*** Begin section ***
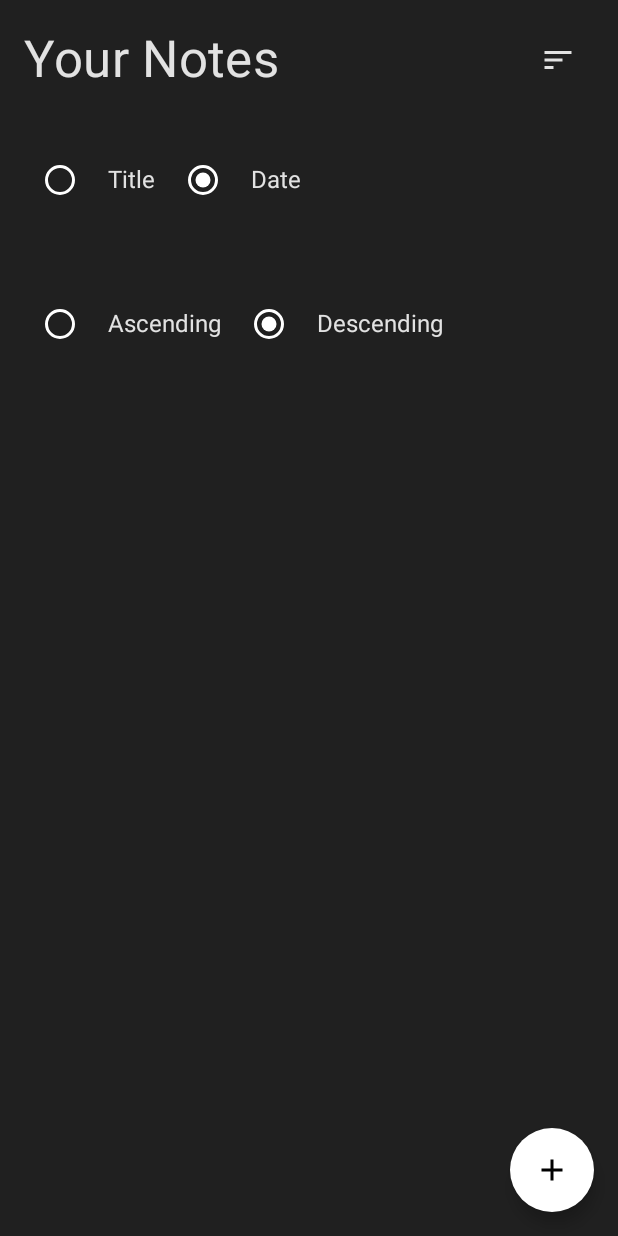
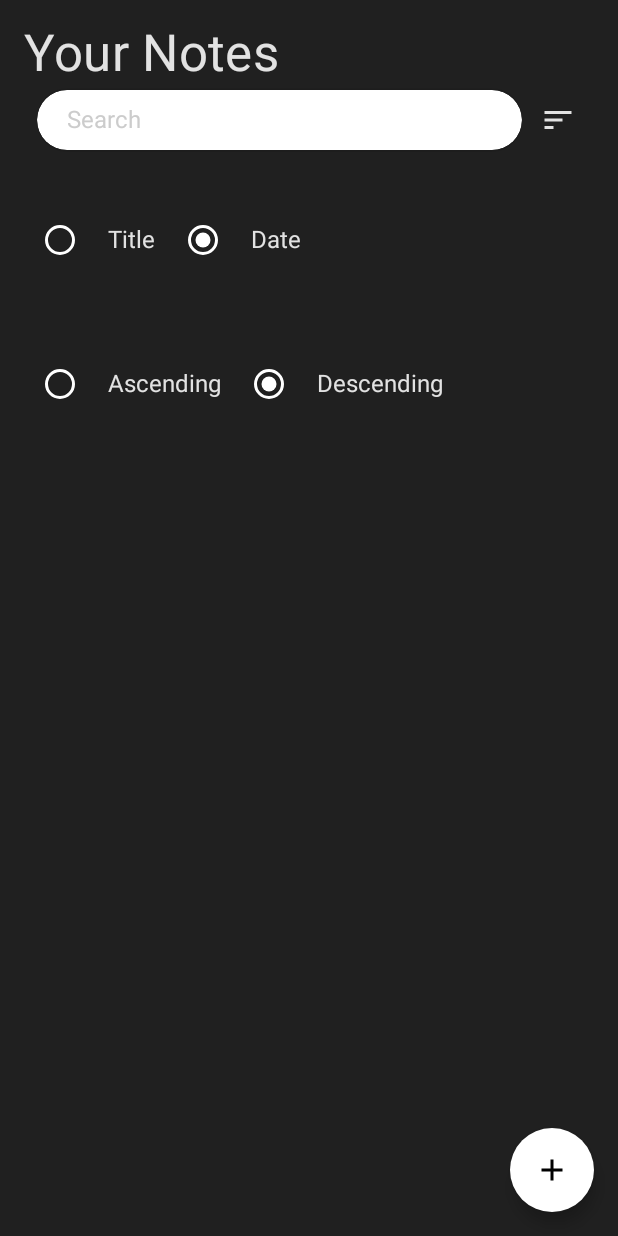
Before and after one commit to ozlembasabakar/NoteApp, an Android app built with Jetpack Compose: the screen it shows after launch (MainActivity), after a tap on "Sort", on a phone screen of 412 x 824 dp. Run offline under Robolectric (Android 15) with nearby library versions, the phone set to English and light mode, and no system bars; our stand-ins replace Dagger/Hilt's generated code, Room's generated code.

Commit message:
add SearchBar component to the NotesMainScreen.kt, hint visibility change due to text, search by title

```diff
--- a/app/src/main/java/com/example/noteapp/featurenote/presentation/notes/NotesMainScreen.kt
+++ b/app/src/main/java/com/example/noteapp/featurenote/presentation/notes/NotesMainScreen.kt
@@ -13,13 +13,13 @@ import androidx.compose.runtime.Composable
 import androidx.compose.runtime.rememberCoroutineScope
 import androidx.compose.ui.Alignment
 import androidx.compose.ui.Modifier
-import androidx.compose.ui.graphics.Color
 import androidx.compose.ui.unit.dp
 import androidx.hilt.navigation.compose.hiltViewModel
 import androidx.navigation.NavController
 import com.example.noteapp.featurenote.domain.util.NotesEvent
 import com.example.noteapp.featurenote.presentation.notes.components.NoteItem
 import com.example.noteapp.featurenote.presentation.notes.components.OrderSection
+import com.example.noteapp.featurenote.presentation.notes.components.SearchBar
 import com.example.noteapp.featurenote.presentation.util.Screen
 import kotlinx.coroutines.launch
 
@@ -54,16 +54,19 @@ fun NotesMainScreen(
                 .fillMaxSize()
                 .padding(16.dp)
         ) {
+            Text(
+                text = "Your Notes",
+                style = MaterialTheme.typography.h4
+            )
             Row(
                 modifier = Modifier
                     .fillMaxWidth(),
-                horizontalArrangement = Arrangement.SpaceBetween,
+                horizontalArrangement = Arrangement.End,
                 verticalAlignment = Alignment.CenterVertically
             ) {
-                Text(
-                    text = "Your Notes",
-                    style = MaterialTheme.typography.h4
-                )
+                SearchBar(hint = "Search") {
+                    notesViewModel.searchExerciseList(it)
+                }
                 IconButton(
                     onClick = {
                         notesViewModel.onEvent(NotesEvent.ToggleOrderSection)
--- /dev/null
+++ b/app/src/main/java/com/example/noteapp/featurenote/presentation/notes/components/SearchBar.kt
@@ -0,0 +1,81 @@
+package com.example.noteapp.featurenote.presentation.notes.components
+
+import androidx.compose.foundation.background
+import androidx.compose.foundation.layout.Box
+import androidx.compose.foundation.layout.fillMaxWidth
+import androidx.compose.foundation.layout.padding
+import androidx.compose.foundation.shape.CircleShape
+import androidx.compose.foundation.shape.RoundedCornerShape
+import androidx.compose.foundation.text.BasicTextField
+import androidx.compose.foundation.text.KeyboardActions
+import androidx.compose.foundation.text.KeyboardOptions
+import androidx.compose.material.Text
+import androidx.compose.runtime.*
+import androidx.compose.ui.Alignment
+import androidx.compose.ui.Modifier
+import androidx.compose.ui.draw.clip
+import androidx.compose.ui.draw.shadow
+import androidx.compose.ui.graphics.Color
+import androidx.compose.ui.platform.LocalFocusManager
+import androidx.compose.ui.text.TextStyle
+import androidx.compose.ui.text.input.ImeAction
+import androidx.compose.ui.text.input.KeyboardCapitalization
+import androidx.compose.ui.text.input.KeyboardType
+import androidx.compose.ui.unit.dp
+
+@Composable
+fun SearchBar(
+    modifier: Modifier = Modifier,
+    hint: String = "",
+    onSearch: (String) -> Unit = {},
+) {
+    var text by remember { mutableStateOf("") }
+    var isHintDisplayed by remember { mutableStateOf(hint != "") }
+
+    val focusManager = LocalFocusManager.current
+
+    Box(modifier = modifier
+        .clip(RoundedCornerShape(20.dp))
+        .fillMaxWidth(.85f),
+        contentAlignment = Alignment.CenterStart
+    ) {
+        BasicTextField(
+            value = text,
+            onValueChange = {
+                text = it
+                onSearch(it)
+                isHintDisplayed = text == ""
+            },
+            maxLines = 1,
+            singleLine = true,
+            textStyle = TextStyle(color = Color.Black),
+            modifier = Modifier
+                .fillMaxWidth()
+                .shadow(5.dp, CircleShape)
+                .background(Color.White, CircleShape)
+                .padding(
+                    horizontal = 20.dp,
+                    vertical = 12.dp
+                ),
+            keyboardOptions = KeyboardOptions.Default.copy(
+                capitalization = KeyboardCapitalization.Sentences,
+                autoCorrect = true,
+                keyboardType = KeyboardType.Text,
+                imeAction = ImeAction.Done
+            ),
+            keyboardActions = KeyboardActions(onDone = {
+                focusManager.clearFocus()
+            }),
+        )
+        if (isHintDisplayed) {
+            Text(text = hint,
+                color = Color.LightGray,
+                modifier = Modifier
+                    .padding(
+                        horizontal = 20.dp,
+                        vertical = 12.dp
+                    )
+            )
+        }
+    }
+}
```
Also changed, not shown: app/src/main/java/com/example/noteapp/featurenote/presentation/notes/NotesViewModel.kt (+34 -0 lines).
*** End section ***
WORK TASK: Please tally the lines of the data in which the string "CircleShape" appears and write only the total.

TASK RESULT: 3